Please report every line of the listing below that has the word "bottom" in it.

Input material:
|---|

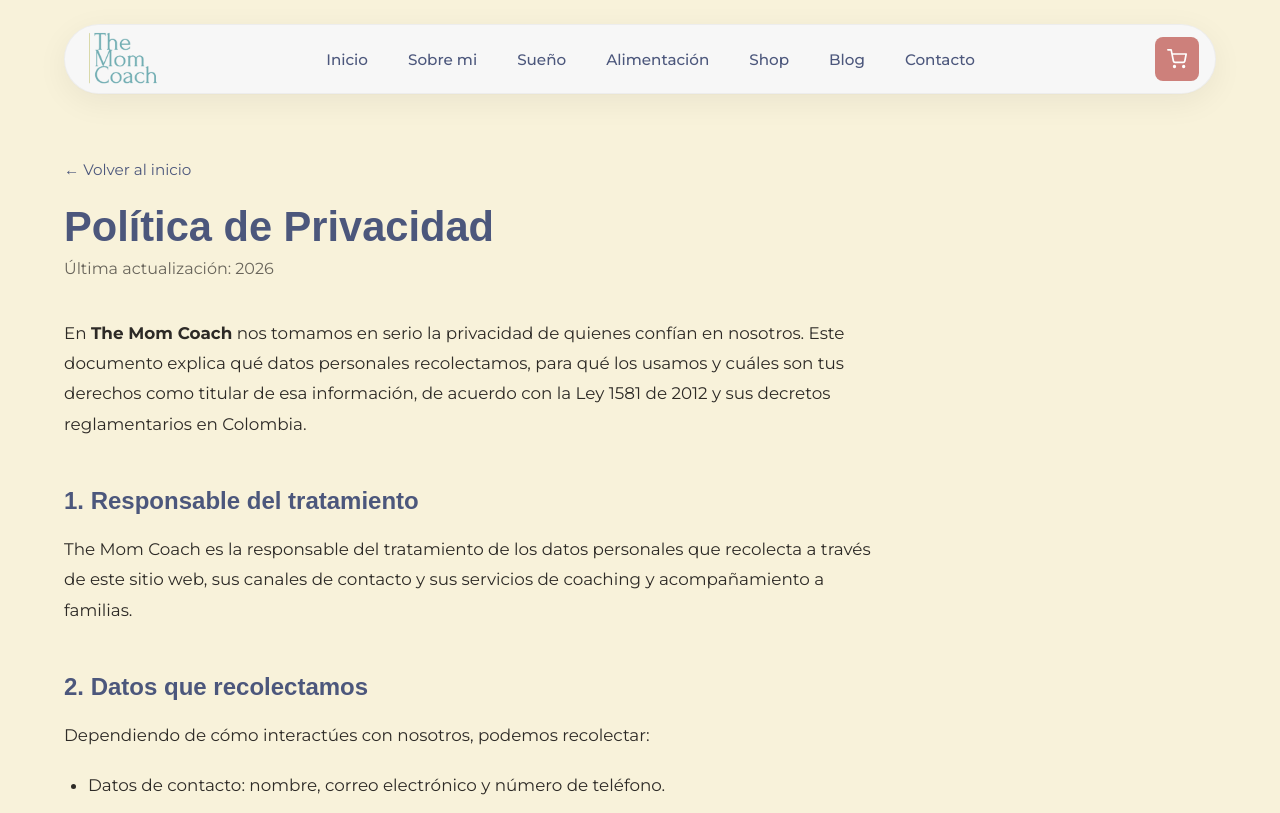
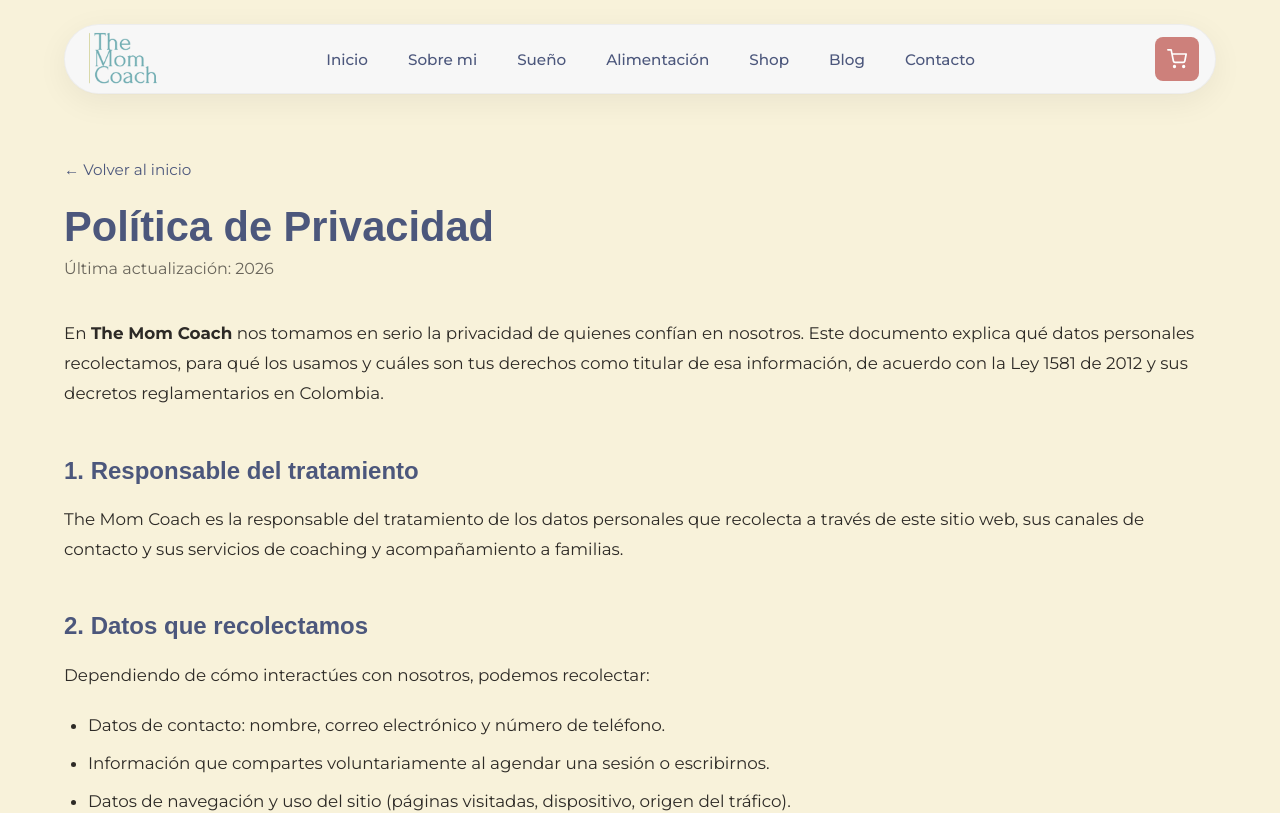
Before and after one commit to edgarbarragangarcia/MOMCOACH, a Next.js app: page /politica-de-privacidad in a window 1280 px wide. Shown: the top 813 px of the page. Built offline with nearby package versions, Linux system fonts and the light colour scheme; a web font is replaced by a local one.

Commit message:
Let privacy policy content span the full page width like other pages

```diff
--- a/src/app/politica-de-privacidad/page.tsx
+++ b/src/app/politica-de-privacidad/page.tsx
@@ -9,11 +9,7 @@ export const metadata: Metadata = {
 export default function PoliticaDePrivacidad() {
   return (
     <div style={{ backgroundColor: "var(--color-cream)", minHeight: "100vh", padding: "160px 5% 100px" }}>
-      <div
-        style={{
-          maxWidth: 820,
-        }}
-      >
+      <div>
         <Link
           href="/"
           className="font-inter"
```
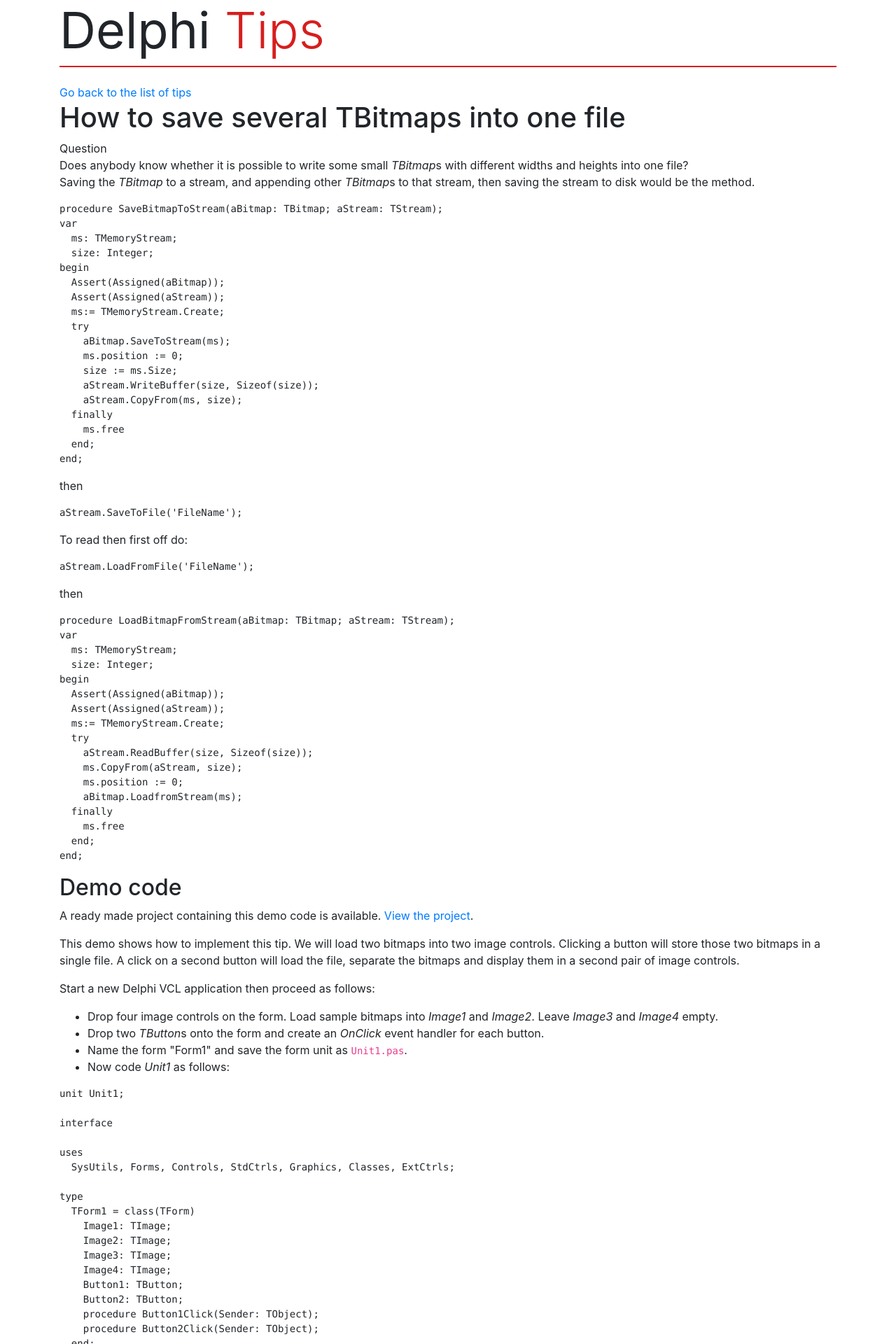
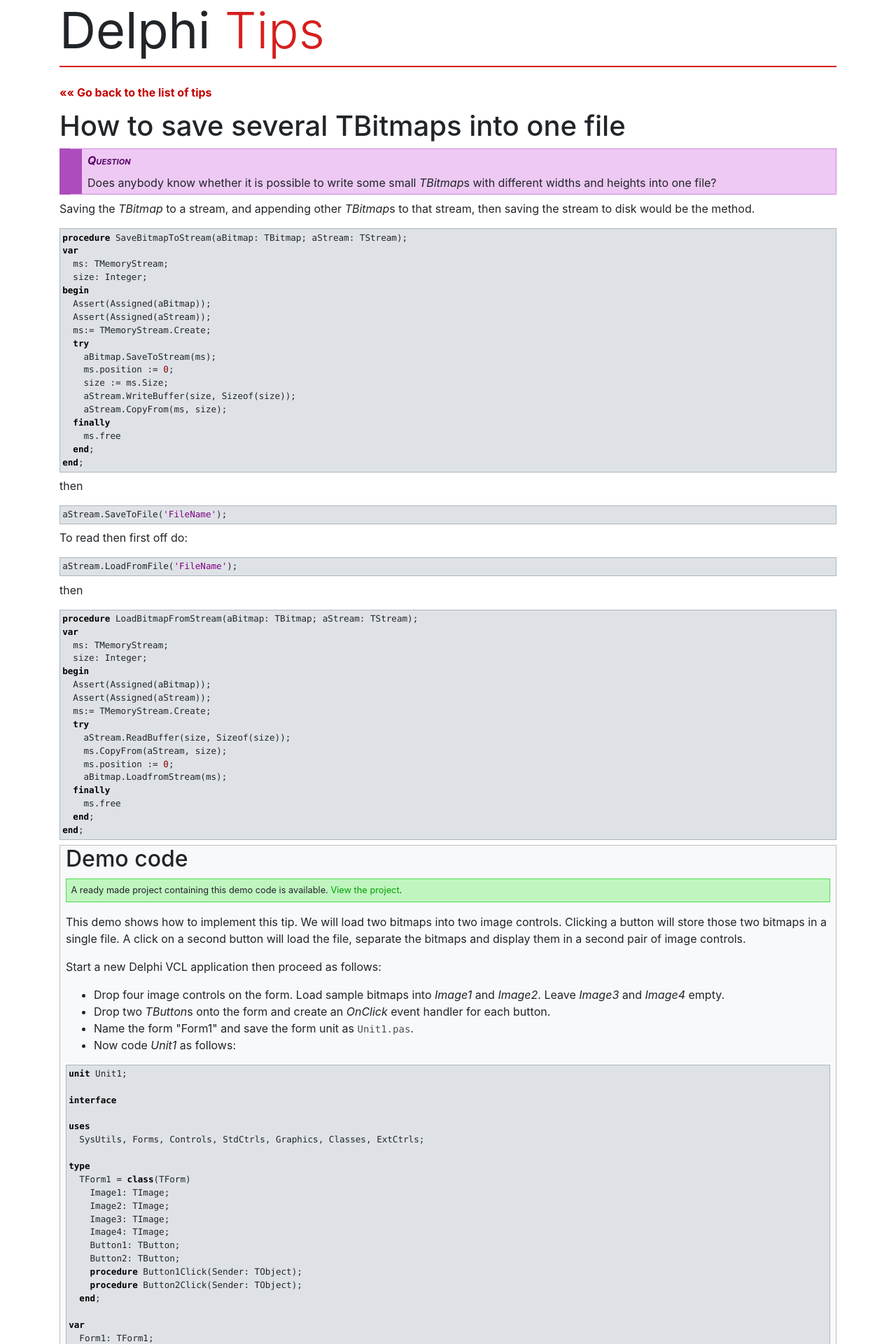
Before and after one commit to delphidabbler/delphi-tips, a Jekyll site: the page built from docs/_tips/100.html, in a window 1280 px wide. Shown: the top 1920 px of the page at 70% size. Built offline with Jekyll 4.4.1, drawn with Linux system fonts in a browser that asks for light colours; some of the changed text lies outside the part shown.

Commit message:
Update CSS styling for individual tips pages
Huge update to theme.css and added syntax highlighter style sheet

```diff
--- /dev/null
+++ b/docs/_sass/_syntax-highlight.scss
@@ -0,0 +1,75 @@
+/*
+    The following syntax highlighting code is for DelphiDabbler
+    Pashi **v1**. Not suitable for source highlighted by PasHi v2.
+*/
+
+// Background for highlighted & unhighlighted code
+
+.source-body,
+.pas-source {
+    // font-family: "Courier New", Courier, monospace;
+    font-style: normal;
+    font-weight: normal;
+    text-decoration: none;
+    color: $body-color;
+    margin: 0;
+    padding: 0.25em;
+}
+
+// PasHi comment style
+.pas-comment {
+    font-style: italic;
+    font-weight: normal;
+    text-decoration: none;
+    color: #000080;
+}
+
+// PasHi keyword style
+.pas-kwd {
+    font-style: normal;
+    font-weight: bold;
+    text-decoration: none;
+    color: black;
+}
+
+// PasHi string literal style
+.pas-str {
+    font-style: normal;
+    font-weight: normal;
+    text-decoration: none;
+    color: #800080;
+}
+
+// PasHi integer, floating point & hex styles
+.pas-num,
+.pas-float,
+.pas-hex {
+    font-style: normal;
+    font-weight: normal;
+    text-decoration: none;
+    color: #800000;
+}
+
+// PasHi pre-processor (directive) style
+.pas-preproc {
+    font-style: normal;
+    font-weight: normal;
+    text-decoration: none;
+    color: #008000;
+}
+
+// PasHi assembler style
+.pas-asm {
+    font-style: italic;
+    font-weight: normal;
+    text-decoration: none;
+    color: black;
+}
+
+// PasHi error style
+.pas-err {
+    font-style: normal;
+    font-weight: normal;
+    text-decoration: none;
+    color: #FF0000;
+}
--- a/docs/_sass/_theme-vars.scss
+++ b/docs/_sass/_theme-vars.scss
@@ -1,29 +1,54 @@
-// SASS style sheet */
-// Palette color codes */
+// Bootstrap defaults
+
+$white:                         #ffffff;
+$gray-100:                      #f8f9fa;
+$gray-200:                      #e9ecef;
+$gray-300:                      #dee2e6;
+$gray-400:                      #ced4da;
+$gray-500:                      #adb5bd;
+$gray-600:                      #6c757d;
+$gray-700:                      #495057;
+$gray-800:                      #343a40;
+$gray-900:                      #212529;
+$black:                         #000000;
+
+$body-bg:                       $white;
+$body-color:                    $gray-900;
+
 // Palette URL: http://paletton.com/#uid=64k0T0kDlvWjksnr9uTNstFVlri */
 
-$color-primary: #d61e1e;	// Main Primary color */
-$color-primary-lighter: #FF6363;
-$color-primary-light: #FF3939;
-$color-primary-dark: #C50000;
-$color-primary-darker: #9B0000;
+$color-primary:                 #d61e1e;	// Main Primary color */
+$color-primary-lighter:         #FF6363;
+$color-primary-light:           #FF3939;
+$color-primary-dark:            #C50000;
+$color-primary-darker:          #9B0000;
+$color-primary-pale:            #f8b3b3;
 
-$color-secondary-1: #FF9A00;	// Main Secondary color (1) */
-$color-secondary-1-lighter: #FFC263;
-$color-secondary-1-light: #FFB139;
-$color-secondary-1-dark: #C57700;
-$color-secondary-1-darker: #9B5E00;
+$color-secondary-1:             #FF9A00;	// Main Secondary color (1) */
+$color-secondary-1-lighter:     #FFC263;
+$color-secondary-1-light:       #FFB139;
+$color-secondary-1-dark:        #C57700;
+$color-secondary-1-darker:      #9B5E00;
+$color-secondary-1-pale:        #fadfb3;
 
-$color-secondary-2: #8F04A8;	// Main Secondary color (2) */
-$color-secondary-2-lighter: #AD4CBD;
-$color-secondary-2-light: #992AAD;
-$color-secondary-2-dark: #6F0381;
-$color-secondary-2-darker: #570266;
+$color-secondary-2:             #8F04A8;	// Main Secondary color (2) */
+$color-secondary-2-lighter:     #AD4CBD;
+$color-secondary-2-light:       #992AAD;
+$color-secondary-2-dark:        #6F0381;
+$color-secondary-2-darker:      #570266;
+$color-secondary-2-pale:        #edc9f3;
 
-$color-complement: #00CC00;	// Main Complement color */
-$color-complement-lighter: #54D954;
-$color-complement-light: #2ECF2E;
-$color-complement-dark: #009E00;
-$color-complement-darker: #007C00;
+$color-complement:              #00CC00;	// Main Complement color */
+$color-complement-lighter:      #54D954;
+$color-complement-light:        #2ECF2E;
+$color-complement-dark:         #009E00;
+$color-complement-darker:       #007C00;
+$color-complement-pale:         #c0f5c0;
 
-$color-grey-light: rgba(0,0,0,.125);
+// Custom
+
+$color-grey-lighter:            $gray-100;
+$color-grey-light:              $gray-300;
+$color-grey:                    $gray-500;
+$color-grey-dark:               $gray-700;
+$color-grey-darker:             $gray-900;
--- a/docs/_sass/_theme.scss
+++ b/docs/_sass/_theme.scss
@@ -1,3 +1,21 @@
+// Bootstrap overrides
+
+code {
+    color: $color-grey-dark;
+}
+
+a, a:hover, a:visited, a:active {
+    color: $color-primary-dark;
+}
+
+.list-group {
+    border: $color-grey-light 2px solid;
+    border-radius: 0;
+}
+
+
+// Custom styles
+
 .page-header {
     h1 {
         padding-bottom: 8px;
@@ -10,10 +28,175 @@
 }
 
 #tips-box {
-    padding: 2px;
-    background-color: $color-grey-light;
     ul {
-        max-height: 360px;
-        overflow-y: scroll;
+        max-height: 400px;
+        overflow-y: auto;
     }
 }
+
+div.go-back {
+    text-align: left;
+    margin-bottom: 12px;
+    font-weight: bold;
+    a:before {
+        content: "\AB\ab\20";
+    }
+}
+
+footer {
+    font-size: 80%;
+    color: $color-grey-dark;
+}
+
+/*  TODO: remove this class once problem is fixed
+    Tips have acquired both a <div id="footer"> and a <footer>
+    until this can be fixed we hide the <div>
+*/
+#footer {
+    display: none;
+}
+
+pre {
+    overflow-x: auto;
+  }
+
+div.frame {
+    margin: 0.5em 0;
+    padding: 0;
+    border: 1px $color-grey solid;
+    background-color: $color-grey-light;
+    font-size: 90%;
+}
+
+div.frame {
+    table {
+        width: 100%;
+        box-sizing: border-box; ;
+        margin: 0px;
+        padding: 20px;
+
+        caption {
+            caption-side: top;
+            padding: 4px;
+            margin: 0;
+            background-color: $color-grey-dark;
+            color: $white;
+        }
+
+        tr {
+            border-bottom: 1px solid $color-grey;
+            &:last-child {
+                border-bottom: none;
+            }
+            td {
+                background-color: $color-grey-lighter;
+                border-right: 1px solid $color-grey;
+                vertical-align: top;
+                &:last-child {
+                    border: none;
+                }
+            }
+            th {
+                background-color: $color-grey-light;
+                border-right: 1px solid $color-grey;
+                vertical-align: middle;
+                text-align: center;
+                &:last-child {
+                    border: none;
+                }
+            }
+        }
+
+    }
+}
+
+table.infotable{
+    font-size: 80%;
+    color: $color-grey-dark;
+    margin: 2em 0 0 0;
+    border-top: 1px $color-grey solid;
+    width: 100%;
+    th {
+        text-align: left;
+        font-weight: normal;
+        width: 33%;
+    }
+}
+
+p.callout,
+div.callout {
+    background-color: $color-secondary-1-pale;
+    border:  $color-secondary-1-lighter 1px solid;
+    border-left-width: 4px;
+    padding: 4px;
+
+    .caption {
+        font-weight: bold;
+        margin-bottom: 4px;
+     }
+    .content {
+        margin-bottom: 4px;
+    }
+
+    a {
+        color: $color-secondary-1-dark;
+    }
+}
+
+.xref {
+    background-color: $color-complement-pale;
+    border: $color-complement-lighter 1px solid;
+    border-left-width: 4px;
+    padding: 4px;
+    a {
+        color: $color-complement-dark;
+    }
+}
+
+.question {
+    margin-left: 0;
+    margin-right: 0em;
+    margin-bottom: 8px;
+    border:$color-secondary-2-lighter 1px dotted;
+    border-left: $color-secondary-2-lighter 2em solid;
+    background-color: $color-secondary-2-pale;
+    padding: 0.25em 0.25em 0.25em 0.5em;
+    a {
+        color: $color-secondary-2-darker;
+    }
+    .title {
+        font-style: italic;
+        font-weight: bold;
+        font-variant: small-caps;
+        color: $color-secondary-2-darker;
+    }
+    .content {
+        margin-top: 0.5em;
+    }
+}
+
+div.credits,
+p.credits {
+    background-color: $color-primary-pale;
+    border:  $color-primary-lighter 1px solid;
+    border-left-width: 4px;
+    padding: 4px;
+    margin-left: 40px;
+    text-align: right;
+    font-size: 80%;
+}
+
+div.demo-block {
+    border: 1px silver solid;
+    background-color: $color-grey-lighter;
+    padding: 0 0.5em;
+    .reporef {
+        font-size: 80%;
+        background-color: $color-complement-pale;
+        border: $color-complement-lighter 1px solid;
+        padding: 0.5em;
+        a {
+            color: $color-complement-dark;
+        }
+    }
+}
--- a/docs/assets/css/style.scss
+++ b/docs/assets/css/style.scss
@@ -2,3 +2,4 @@
 ---
 @import "theme-vars";
 @import "theme";
+@import "syntax-highlight";
```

|---|

Solution to the problem:
         padding-bottom: 8px;
+    margin-bottom: 12px;
+            border-bottom: 1px solid $color-grey;
+                border-bottom: none;
+        margin-bottom: 4px;
+        margin-bottom: 4px;
+    margin-bottom: 8px;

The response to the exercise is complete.